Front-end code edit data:
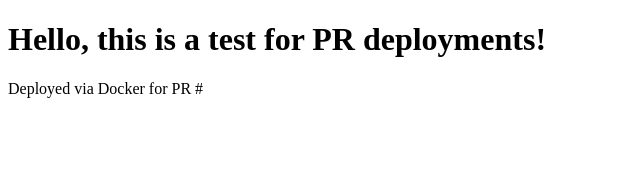
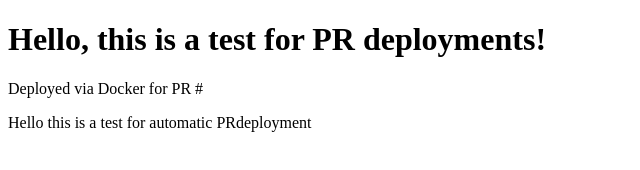
Before and after one commit to imamandeep/new_repo, a plain HTML site: page index.html in a window 1280 px wide. Shown: the whole page, without its empty margins (0-640 px from the left). Drawn offline with Linux system fonts and the light colour scheme.

Commit message:
update-1

```diff
--- a/index.html
+++ b/index.html
@@ -6,5 +6,6 @@
 <body>
   <h1>Hello, this is a test for PR deployments!</h1>
   <p>Deployed via Docker for PR #</p>
+  <p> Hello this is a test for automatic PRdeployment</>
 </body>
 </html>
```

ASSIGNED TASK:
Type out the data above again exactly as written, minus the images.

EXERCISE SOLUTION:
Before and after one commit to imamandeep/new_repo, a plain HTML site: page index.html in a window 1280 px wide. Shown: the whole page, without its empty margins (0-640 px from the left). Drawn offline with Linux system fonts and the light colour scheme.

Commit message:
update-1

```diff
--- a/index.html
+++ b/index.html
@@ -6,5 +6,6 @@
 <body>
   <h1>Hello, this is a test for PR deployments!</h1>
   <p>Deployed via Docker for PR #</p>
+  <p> Hello this is a test for automatic PRdeployment</>
 </body>
 </html>
```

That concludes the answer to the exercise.